• _Required action_:
State only how many lines below include the string "Nino".

• _Collection entries_:
⁂

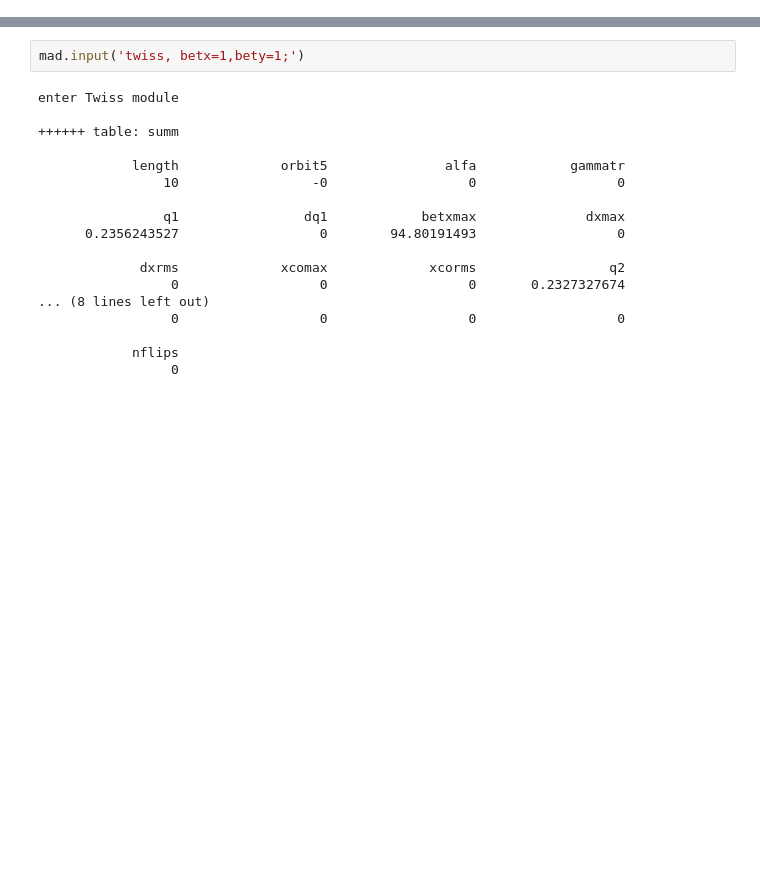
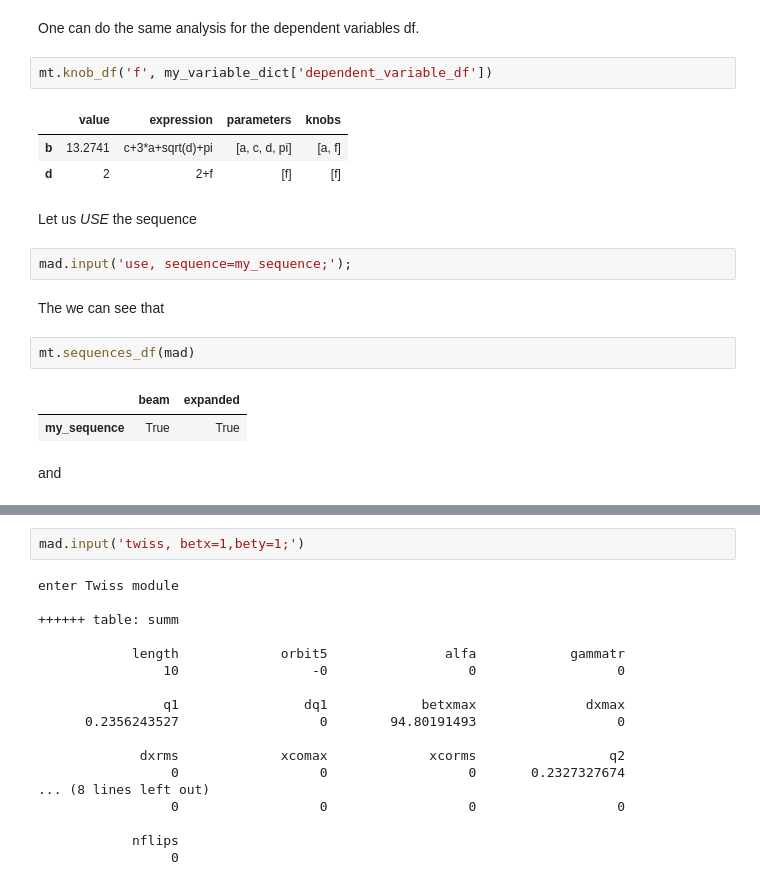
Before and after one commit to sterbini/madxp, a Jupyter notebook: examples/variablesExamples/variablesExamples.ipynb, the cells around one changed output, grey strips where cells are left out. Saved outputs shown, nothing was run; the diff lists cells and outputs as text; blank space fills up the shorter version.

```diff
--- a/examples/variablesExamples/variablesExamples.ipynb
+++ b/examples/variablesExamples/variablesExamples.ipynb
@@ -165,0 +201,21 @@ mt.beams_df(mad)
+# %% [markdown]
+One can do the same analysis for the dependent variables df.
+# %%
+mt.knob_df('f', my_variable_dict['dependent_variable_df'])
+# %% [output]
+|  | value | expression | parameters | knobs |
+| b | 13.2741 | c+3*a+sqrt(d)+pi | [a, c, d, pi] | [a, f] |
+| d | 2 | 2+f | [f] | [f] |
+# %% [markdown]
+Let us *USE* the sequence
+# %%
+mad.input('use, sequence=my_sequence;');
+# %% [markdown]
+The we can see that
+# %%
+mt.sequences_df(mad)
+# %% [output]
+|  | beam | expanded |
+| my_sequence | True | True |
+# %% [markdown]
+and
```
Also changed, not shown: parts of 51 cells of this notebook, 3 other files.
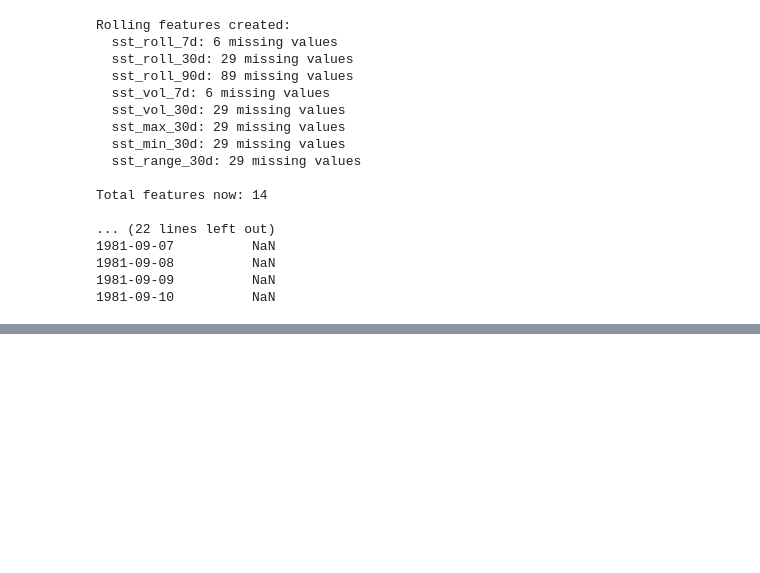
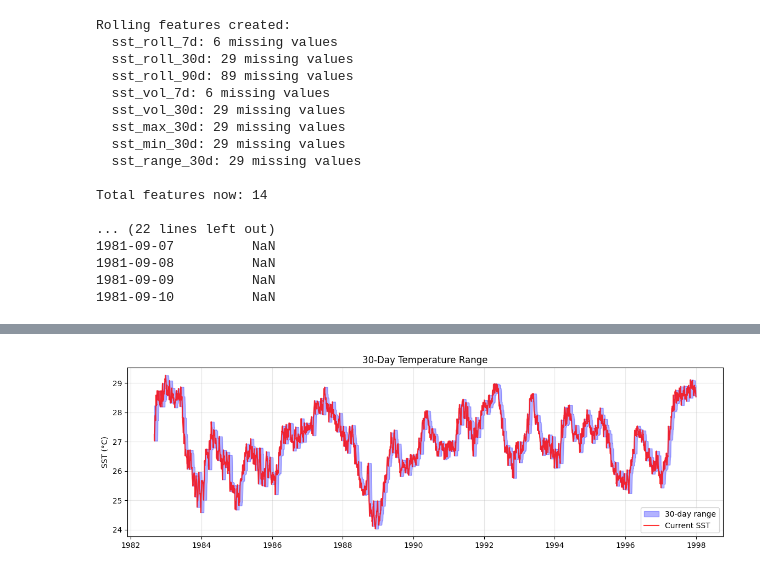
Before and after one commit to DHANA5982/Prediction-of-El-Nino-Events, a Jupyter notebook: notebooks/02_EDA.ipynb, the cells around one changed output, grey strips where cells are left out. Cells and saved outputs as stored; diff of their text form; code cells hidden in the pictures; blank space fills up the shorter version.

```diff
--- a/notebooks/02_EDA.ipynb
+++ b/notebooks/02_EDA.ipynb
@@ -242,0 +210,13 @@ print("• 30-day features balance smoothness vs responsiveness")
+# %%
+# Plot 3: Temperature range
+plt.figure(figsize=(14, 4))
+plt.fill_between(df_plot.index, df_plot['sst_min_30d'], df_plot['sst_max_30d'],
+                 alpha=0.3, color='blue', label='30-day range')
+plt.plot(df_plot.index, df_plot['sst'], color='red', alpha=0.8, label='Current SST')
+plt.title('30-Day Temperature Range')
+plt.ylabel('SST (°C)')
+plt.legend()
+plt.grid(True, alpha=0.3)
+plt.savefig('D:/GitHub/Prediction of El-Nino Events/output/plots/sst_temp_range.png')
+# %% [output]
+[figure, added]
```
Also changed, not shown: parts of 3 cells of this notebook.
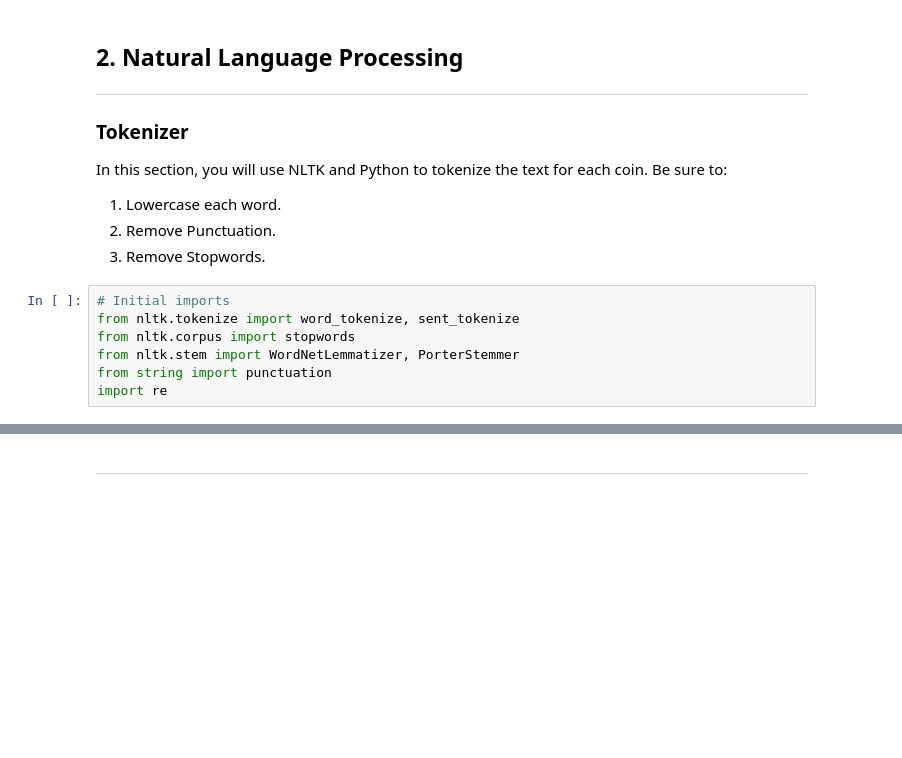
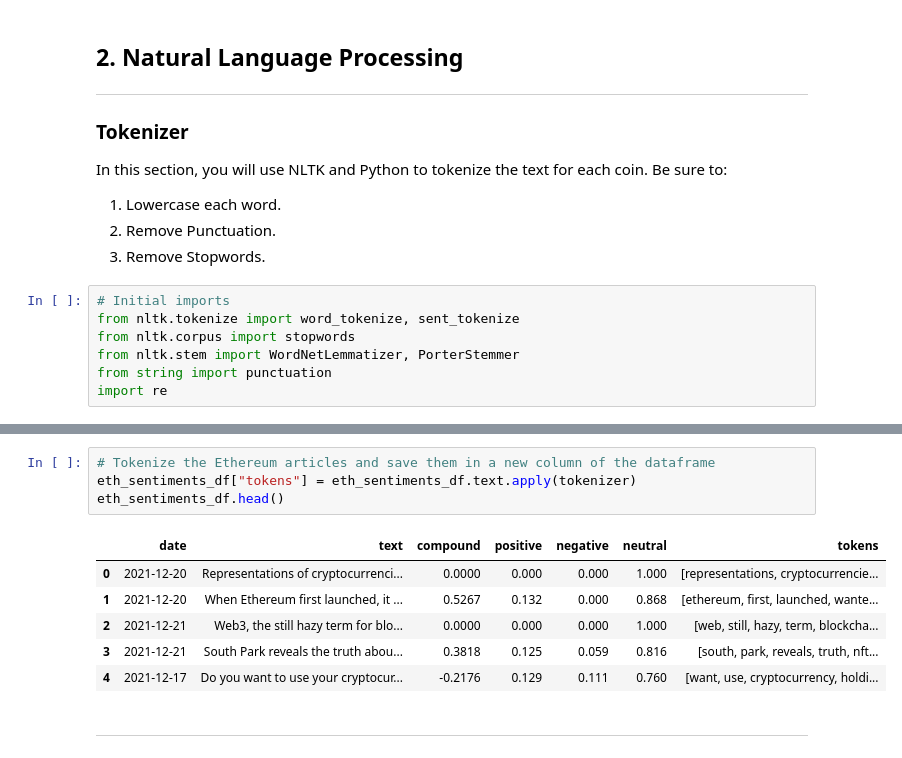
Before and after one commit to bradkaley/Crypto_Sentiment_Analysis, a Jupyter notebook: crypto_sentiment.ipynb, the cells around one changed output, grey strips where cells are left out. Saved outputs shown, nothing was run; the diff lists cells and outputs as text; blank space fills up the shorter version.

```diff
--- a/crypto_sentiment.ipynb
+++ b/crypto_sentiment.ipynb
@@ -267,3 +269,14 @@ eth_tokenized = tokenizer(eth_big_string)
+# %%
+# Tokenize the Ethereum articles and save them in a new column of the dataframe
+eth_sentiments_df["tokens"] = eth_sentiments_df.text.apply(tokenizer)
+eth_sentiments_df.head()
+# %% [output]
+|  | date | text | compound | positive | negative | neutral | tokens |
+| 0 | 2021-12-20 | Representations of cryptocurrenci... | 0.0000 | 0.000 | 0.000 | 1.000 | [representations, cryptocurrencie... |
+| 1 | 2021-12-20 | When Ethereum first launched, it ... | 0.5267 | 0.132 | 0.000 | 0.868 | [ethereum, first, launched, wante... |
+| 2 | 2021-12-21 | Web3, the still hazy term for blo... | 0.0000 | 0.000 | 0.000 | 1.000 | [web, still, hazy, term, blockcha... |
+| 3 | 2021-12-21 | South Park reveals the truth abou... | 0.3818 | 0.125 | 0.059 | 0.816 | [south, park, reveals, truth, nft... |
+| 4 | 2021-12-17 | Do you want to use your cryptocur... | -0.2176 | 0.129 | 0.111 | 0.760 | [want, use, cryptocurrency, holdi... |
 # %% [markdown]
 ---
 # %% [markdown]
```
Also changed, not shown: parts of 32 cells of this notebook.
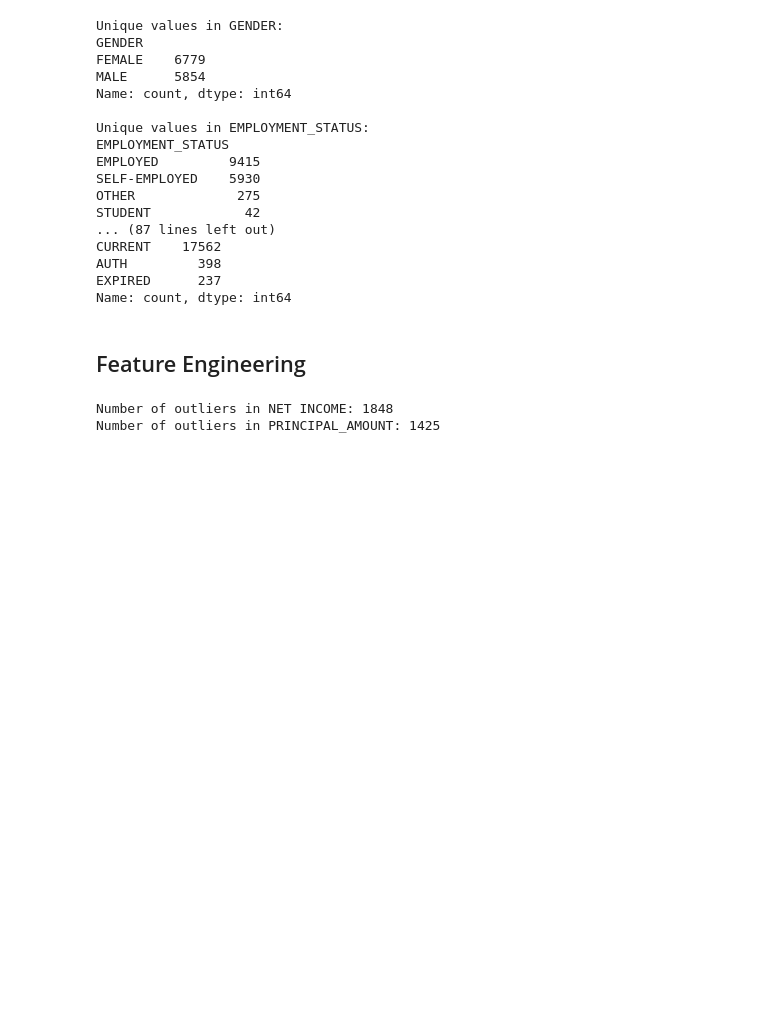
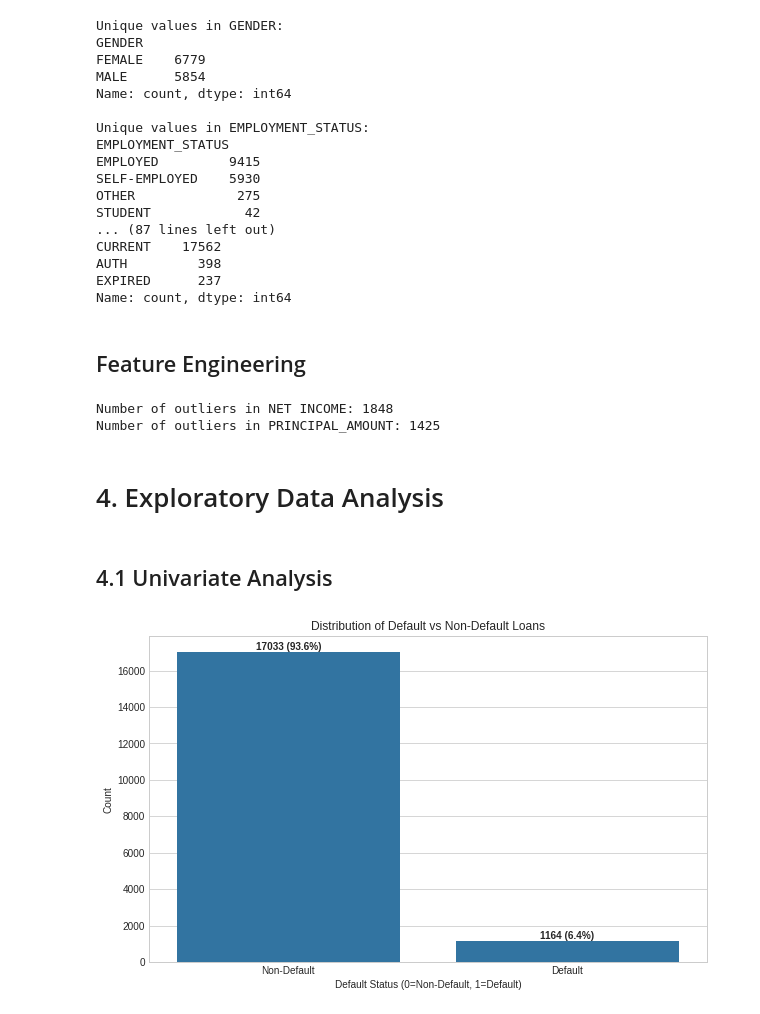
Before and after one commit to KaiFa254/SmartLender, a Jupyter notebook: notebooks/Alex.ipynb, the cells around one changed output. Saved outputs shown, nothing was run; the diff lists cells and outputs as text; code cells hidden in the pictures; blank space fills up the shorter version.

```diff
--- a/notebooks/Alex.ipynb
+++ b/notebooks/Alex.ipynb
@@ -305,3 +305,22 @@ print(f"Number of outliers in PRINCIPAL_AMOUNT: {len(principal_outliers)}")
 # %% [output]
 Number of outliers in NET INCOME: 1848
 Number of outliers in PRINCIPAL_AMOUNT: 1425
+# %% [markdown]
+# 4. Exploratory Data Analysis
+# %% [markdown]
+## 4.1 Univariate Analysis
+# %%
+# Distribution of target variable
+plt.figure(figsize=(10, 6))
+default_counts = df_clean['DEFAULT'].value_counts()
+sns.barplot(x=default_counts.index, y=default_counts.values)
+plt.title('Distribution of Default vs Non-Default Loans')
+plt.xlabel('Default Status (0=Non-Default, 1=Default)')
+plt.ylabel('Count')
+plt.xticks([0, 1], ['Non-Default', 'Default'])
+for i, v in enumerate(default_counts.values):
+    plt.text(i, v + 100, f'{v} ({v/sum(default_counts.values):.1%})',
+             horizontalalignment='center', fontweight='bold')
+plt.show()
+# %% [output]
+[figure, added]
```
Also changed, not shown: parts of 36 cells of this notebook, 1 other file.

⁂

• _Exercise response_:
2